The Government of India announced a variety of measures to tackle the situation, from food security and extra funds for healthcare and for the states, to sector related incentives and tax deadline extensions. On 26 March a number of economic relief measures for the poor were announced totalling over ₹170,000 Cr. The next day the Reserve Bank of India also announced a number of measures which would make available ₹374,000 Cr. to the country’s financial system. The World Bank and Asian Development Bank approved support to India to tackle the coronavirus pandemic.
Businesses across the world namely hospitality, entertainment, aviation etc have seen a major negative impact. Various sports events such as IPL and Olympics have been postponed. Schools and colleges have been closed. The virus has also disrupted the functioning of various online giants such as Amazon. Countries such as USA, Italy and Spain are suffering the most since their death toll is very high. Factories, Restaurants, Pubs, Markets, Flights, Super Markets, Malls, Universities and Colleges etc. were shut down. Fear of corona virus has limited the movement of the individuals. People were not even going to buy the daily essentials and these all were somewhere impacting the economy of the world as a whole. The Organization for Economic Co-operation and Development (OECD)reveals that they have cut their expectation for global growth to 2.4% from 2.9%, and warns that it could fall as low as 1.5%.

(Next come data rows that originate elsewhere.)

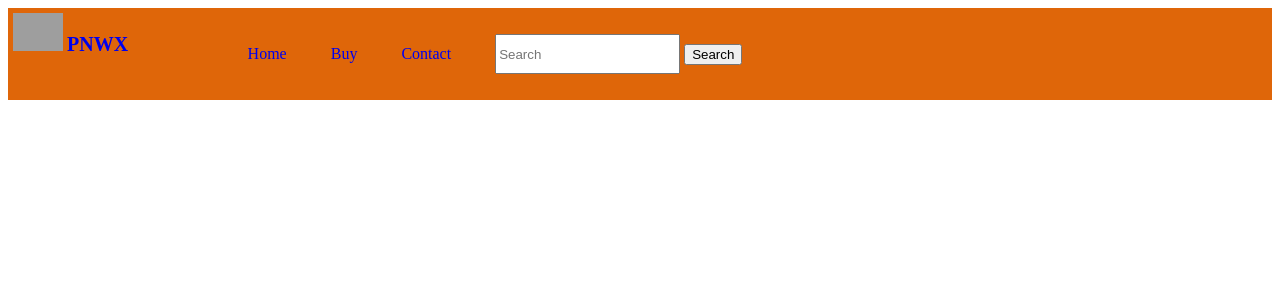
Repository: meiming24/meiming24.github.io
Page: index.html
An editor plug-in stored every save of this project. The page is shown before and after the next save, followed by the edit.
The browser window is 1280 px wide. The pictures show the whole page.
Pictures or frames that could not be fetched are drawn as grey boxes.

Above is the page before, as saved 2022-05-09 19:22:02.

After the next save:
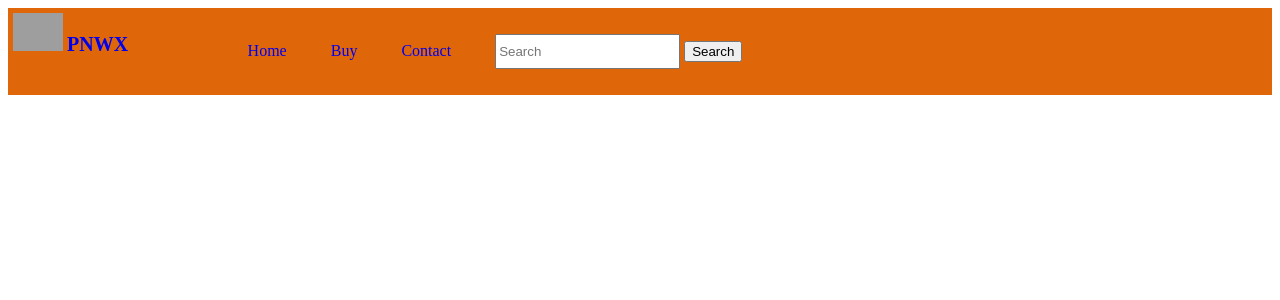
Saved 6 s later.
--- a/index.css
+++ b/index.css
@@ -58,5 +58,5 @@
 }
 
 .nav-bar > nav ul li form input {
-    height: 40px;
+    height: 35px;
 }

India faces a huge decline in government revenues and growth of the income for at least two quarters as the coronavirus hits economic activity of the country as a whole. A fall in investor sentiment impacts privatization plans, government and industry. The lockdown in India will have a sizeable impact on the economy mainly on consumption which is the biggest component of GDP. India’s total electronic imports is equal to 45% that of China. Around 1/3rd of machinery and almost 2/5th of organic chemicals that India purchases come from China. For automotive parts and fertilisers China’s share in India’s import is more than 25%. Around 65 to 70% of active pharmaceutical ingredients and around 90% of certain mobile phones come from China to India.
On the upside, better news on vaccines and treatments, and additional policy support can lead to a quicker resumption of economic activity. On the downside, further waves of infections can reverse increased mobility and spending, and rapidly tighten financial conditions, triggering debt distress. The Geopolitical and trade tensions could damage fragile global relationships at a time when trade is projected to collapse by around 12 per cent.